The monkeys changed my strategy completely. If I had a net, which could be used to immobilize an animal, and I ran into a lion or a snake I didn’t bother with it. I just let those animals maul me and staggered on my way. That net was reserved for a monkey. I always tried to have a contingency for monkeys.
It was frustrating, but looking back I notice it added a lot of character to that game. It added a bit of depth to the gameplay and made the pyramid a little more frightening.
[TVtropes cites some other enemies of this sort here: http://tvtropes.org/pmwiki/pmwiki.php/Main/BanditMook]
When I mentioned all this to a friend of mine he pointed out that part of what makes Thieves so terrifying is that they attack the player as opposed to the player character. They are meta-enemies and their non-physical, social violence is a meta-attack. As my friend pointed out, Grondar the Bold probably would prefer to lose his axe than his head; Grondar fears death more than the player since Grondar can’t quickload, while the player fears theft more than Grondar. Theft doesn’t hurt Grondar, but it hurts the player; the player has to waste time trying to get his items back and while he doesn’t have weapons he can’t have as much fun; the game is put on pause, essentially.
A similar argument can be made about enemies that blind or disorient the player through weird visual effects are briefly changing key binding. While those are attacks against the player’s avatar, the meta-attack against the player is much worse. The physical functionality of his electronic equipment has been broken; the meta-attack distances the player from the game by derailing the physical access to the game.
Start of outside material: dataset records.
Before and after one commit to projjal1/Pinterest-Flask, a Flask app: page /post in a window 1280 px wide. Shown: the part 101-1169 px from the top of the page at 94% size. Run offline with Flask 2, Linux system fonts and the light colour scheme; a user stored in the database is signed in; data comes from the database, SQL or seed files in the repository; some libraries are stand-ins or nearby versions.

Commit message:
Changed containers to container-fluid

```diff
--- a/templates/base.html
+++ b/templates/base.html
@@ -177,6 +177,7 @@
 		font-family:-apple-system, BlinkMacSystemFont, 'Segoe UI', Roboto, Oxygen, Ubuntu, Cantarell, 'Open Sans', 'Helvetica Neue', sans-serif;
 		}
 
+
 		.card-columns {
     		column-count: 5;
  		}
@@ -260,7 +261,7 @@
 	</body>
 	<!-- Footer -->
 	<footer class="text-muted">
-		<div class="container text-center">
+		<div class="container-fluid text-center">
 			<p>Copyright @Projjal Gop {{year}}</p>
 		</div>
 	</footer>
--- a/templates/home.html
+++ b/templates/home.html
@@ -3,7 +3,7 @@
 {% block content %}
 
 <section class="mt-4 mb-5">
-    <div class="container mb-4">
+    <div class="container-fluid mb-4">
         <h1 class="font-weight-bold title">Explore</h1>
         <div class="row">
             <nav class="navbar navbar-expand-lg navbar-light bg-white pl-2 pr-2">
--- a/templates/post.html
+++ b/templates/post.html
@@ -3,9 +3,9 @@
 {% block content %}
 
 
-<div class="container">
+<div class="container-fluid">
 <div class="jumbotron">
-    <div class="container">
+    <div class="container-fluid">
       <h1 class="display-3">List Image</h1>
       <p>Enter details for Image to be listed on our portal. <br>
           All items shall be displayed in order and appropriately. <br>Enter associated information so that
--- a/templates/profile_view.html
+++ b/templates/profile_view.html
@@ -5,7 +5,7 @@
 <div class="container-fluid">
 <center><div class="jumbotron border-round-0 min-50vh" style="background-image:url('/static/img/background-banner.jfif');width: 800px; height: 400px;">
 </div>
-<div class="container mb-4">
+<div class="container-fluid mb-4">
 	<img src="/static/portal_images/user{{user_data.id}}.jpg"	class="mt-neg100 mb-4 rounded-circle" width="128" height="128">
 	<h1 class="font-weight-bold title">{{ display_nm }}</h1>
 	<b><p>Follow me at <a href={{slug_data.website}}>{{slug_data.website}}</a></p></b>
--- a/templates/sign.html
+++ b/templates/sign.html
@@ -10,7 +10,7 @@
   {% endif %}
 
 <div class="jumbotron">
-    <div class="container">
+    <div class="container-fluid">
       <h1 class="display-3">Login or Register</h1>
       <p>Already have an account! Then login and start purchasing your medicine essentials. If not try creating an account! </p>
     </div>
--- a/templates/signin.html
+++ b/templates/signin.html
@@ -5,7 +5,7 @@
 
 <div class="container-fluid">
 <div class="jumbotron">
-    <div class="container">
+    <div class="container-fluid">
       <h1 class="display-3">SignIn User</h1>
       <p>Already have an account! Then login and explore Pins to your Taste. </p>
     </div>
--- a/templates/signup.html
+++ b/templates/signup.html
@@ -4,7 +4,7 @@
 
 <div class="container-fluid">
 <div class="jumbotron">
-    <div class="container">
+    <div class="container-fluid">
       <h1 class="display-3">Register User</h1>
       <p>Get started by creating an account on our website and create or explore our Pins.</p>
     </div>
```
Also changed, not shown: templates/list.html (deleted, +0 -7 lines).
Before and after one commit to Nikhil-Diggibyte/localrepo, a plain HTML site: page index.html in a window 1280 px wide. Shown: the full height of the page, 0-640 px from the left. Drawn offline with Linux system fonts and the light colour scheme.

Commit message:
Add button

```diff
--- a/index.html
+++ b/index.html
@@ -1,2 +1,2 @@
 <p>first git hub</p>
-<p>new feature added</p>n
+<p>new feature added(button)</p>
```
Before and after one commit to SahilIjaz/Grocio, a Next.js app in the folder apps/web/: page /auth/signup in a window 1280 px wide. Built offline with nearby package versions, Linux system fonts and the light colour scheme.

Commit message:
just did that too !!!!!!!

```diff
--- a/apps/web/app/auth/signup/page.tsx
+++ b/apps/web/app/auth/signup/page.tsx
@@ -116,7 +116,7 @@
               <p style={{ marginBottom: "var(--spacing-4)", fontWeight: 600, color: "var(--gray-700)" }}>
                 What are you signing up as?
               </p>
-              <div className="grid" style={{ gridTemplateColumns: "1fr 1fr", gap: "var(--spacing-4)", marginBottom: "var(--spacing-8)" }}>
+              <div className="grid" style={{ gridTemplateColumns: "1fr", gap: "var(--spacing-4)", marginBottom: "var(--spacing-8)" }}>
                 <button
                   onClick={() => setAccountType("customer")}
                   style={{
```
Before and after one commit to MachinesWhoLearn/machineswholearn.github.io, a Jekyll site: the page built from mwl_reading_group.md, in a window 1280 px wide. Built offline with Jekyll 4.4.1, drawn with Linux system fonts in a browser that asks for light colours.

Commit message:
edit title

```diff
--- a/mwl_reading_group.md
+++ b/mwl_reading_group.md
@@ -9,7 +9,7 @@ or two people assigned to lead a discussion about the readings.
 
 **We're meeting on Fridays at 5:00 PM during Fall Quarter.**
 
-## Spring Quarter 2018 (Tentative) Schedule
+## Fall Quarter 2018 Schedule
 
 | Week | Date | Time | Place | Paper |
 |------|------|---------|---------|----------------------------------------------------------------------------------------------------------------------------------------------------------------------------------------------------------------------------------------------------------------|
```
So that’s pretty bad; the player should never be attacked, only his avatar. Still, I do look back at that monkey in Scarab of Ra with a certain fondness. This type of enemy did add extra character and extra wrinkles to Descent 2. So, I fell that somewhere the heart of this gameplay device (thief enemy) there lies some great gameplay innovation waiting to emerge. I think designers should look more into this.
Usually if a game designer wants an enemy to be more intimidating they make it bigger, faster, hit harder, or soak up more damage. A Thief-bot is threatening but not from physical violence. The meta-violence is a little too much, too frustrating, but there’s something there.
There are some other enemies that straddle the middle ground between Thief-bot and regular enemy. There are enemies that heal, resurrect, or spawn other enemies. There are enemies that buff other enemies (Dante’s Inferno actually has a good example of the latter kind of enemy). Both those cases involve increasing the strength of your opposition however which isn’t a big leap in enemy design. There are some enemies that attack you by making other enemies aware of your presence like those vomit guys in Left For Dead, or like security cameras.
What about an enemy that rearranges the environment as you play? Or who shifts gravity? How about an enemy that opens and closes doors on you (I’m reminded of your shadow in the original Prince of Persia)? Or an enemy that grabs and uses consumable items before you can get to them (shadow in PoP again)? What about an enemy that starts pick pocketing and stealing from you if you get too rich in Skyrim? What about an enemy that shoots you, but with a portal, so you get teleported to a random location? Actually that last one makes me think that many of the guns found in “Guns that don’t exist” One and Two could be attacks used by non-traditional enemies that don’t use physical violence.